(What is needed)
In your copy, reproduce each entry exactly and include no picture.

(Dataset entries)
════════════════

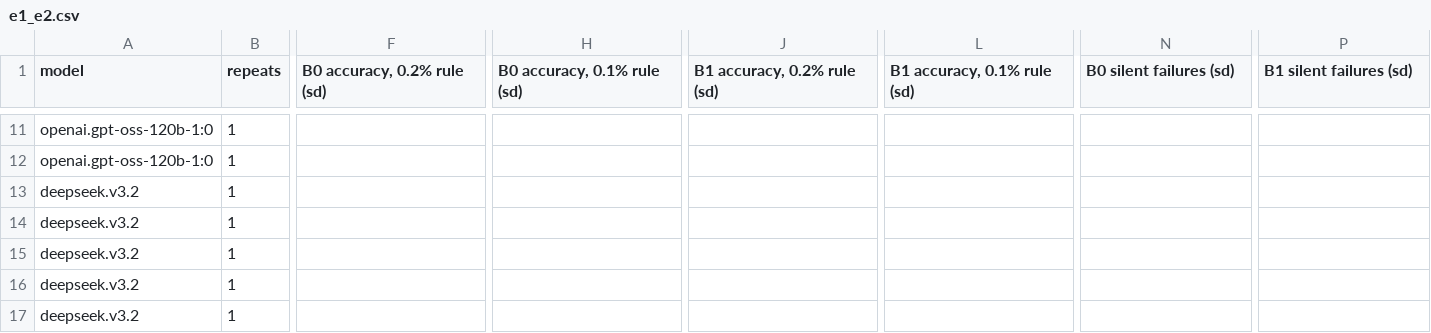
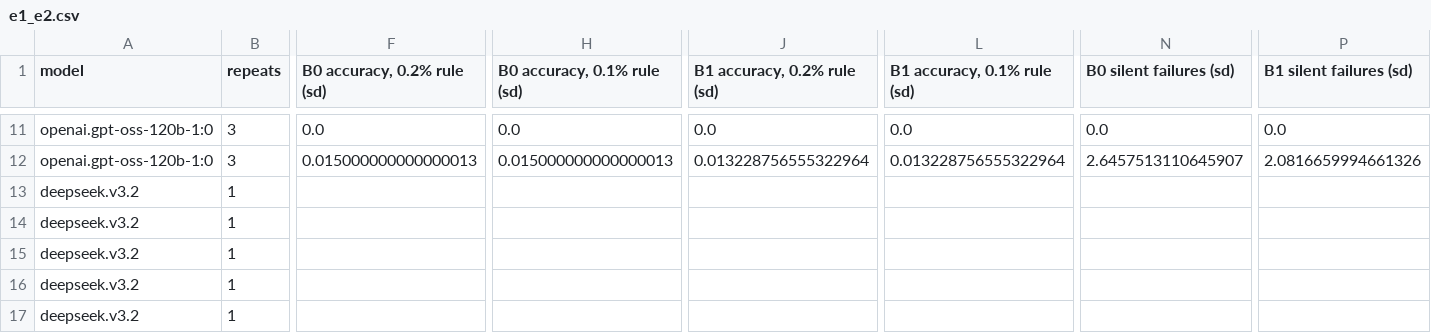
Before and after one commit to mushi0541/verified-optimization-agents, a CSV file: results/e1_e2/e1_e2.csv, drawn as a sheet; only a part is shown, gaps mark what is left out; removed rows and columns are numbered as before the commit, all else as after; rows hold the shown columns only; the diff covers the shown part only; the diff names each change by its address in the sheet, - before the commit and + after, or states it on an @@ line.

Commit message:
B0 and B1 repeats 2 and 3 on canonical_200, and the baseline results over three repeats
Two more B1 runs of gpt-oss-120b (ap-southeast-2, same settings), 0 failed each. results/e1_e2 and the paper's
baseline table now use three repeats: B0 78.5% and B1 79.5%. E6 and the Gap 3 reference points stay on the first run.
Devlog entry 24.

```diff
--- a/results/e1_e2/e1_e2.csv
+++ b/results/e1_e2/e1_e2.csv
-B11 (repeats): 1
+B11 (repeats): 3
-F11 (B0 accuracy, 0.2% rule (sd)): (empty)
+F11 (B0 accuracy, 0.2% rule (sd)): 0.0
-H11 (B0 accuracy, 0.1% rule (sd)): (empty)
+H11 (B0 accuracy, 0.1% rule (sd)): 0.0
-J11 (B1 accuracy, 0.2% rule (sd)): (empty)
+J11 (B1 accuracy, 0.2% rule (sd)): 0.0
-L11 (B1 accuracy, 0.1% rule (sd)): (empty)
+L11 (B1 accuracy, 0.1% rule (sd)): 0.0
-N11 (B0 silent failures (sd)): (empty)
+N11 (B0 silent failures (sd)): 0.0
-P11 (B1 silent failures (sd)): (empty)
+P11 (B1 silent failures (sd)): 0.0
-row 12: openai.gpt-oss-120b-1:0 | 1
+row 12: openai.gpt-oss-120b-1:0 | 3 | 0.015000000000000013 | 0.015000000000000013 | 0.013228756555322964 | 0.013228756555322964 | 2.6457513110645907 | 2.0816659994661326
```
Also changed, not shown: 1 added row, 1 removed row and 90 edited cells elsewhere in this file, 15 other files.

════════════════

(Solution for this exercise)
Before and after one commit to mushi0541/verified-optimization-agents, a CSV file: results/e1_e2/e1_e2.csv, drawn as a sheet; only a part is shown, gaps mark what is left out; removed rows and columns are numbered as before the commit, all else as after; rows hold the shown columns only; the diff covers the shown part only; the diff names each change by its address in the sheet, - before the commit and + after, or states it on an @@ line.

Commit message:
B0 and B1 repeats 2 and 3 on canonical_200, and the baseline results over three repeats
Two more B1 runs of gpt-oss-120b (ap-southeast-2, same settings), 0 failed each. results/e1_e2 and the paper's
baseline table now use three repeats: B0 78.5% and B1 79.5%. E6 and the Gap 3 reference points stay on the first run.
Devlog entry 24.

```diff
--- a/results/e1_e2/e1_e2.csv
+++ b/results/e1_e2/e1_e2.csv
-B11 (repeats): 1
+B11 (repeats): 3
-F11 (B0 accuracy, 0.2% rule (sd)): (empty)
+F11 (B0 accuracy, 0.2% rule (sd)): 0.0
-H11 (B0 accuracy, 0.1% rule (sd)): (empty)
+H11 (B0 accuracy, 0.1% rule (sd)): 0.0
-J11 (B1 accuracy, 0.2% rule (sd)): (empty)
+J11 (B1 accuracy, 0.2% rule (sd)): 0.0
-L11 (B1 accuracy, 0.1% rule (sd)): (empty)
+L11 (B1 accuracy, 0.1% rule (sd)): 0.0
-N11 (B0 silent failures (sd)): (empty)
+N11 (B0 silent failures (sd)): 0.0
-P11 (B1 silent failures (sd)): (empty)
+P11 (B1 silent failures (sd)): 0.0
-row 12: openai.gpt-oss-120b-1:0 | 1
+row 12: openai.gpt-oss-120b-1:0 | 3 | 0.015000000000000013 | 0.015000000000000013 | 0.013228756555322964 | 0.013228756555322964 | 2.6457513110645907 | 2.0816659994661326
```
Also changed, not shown: 1 added row, 1 removed row and 90 edited cells elsewhere in this file, 15 other files.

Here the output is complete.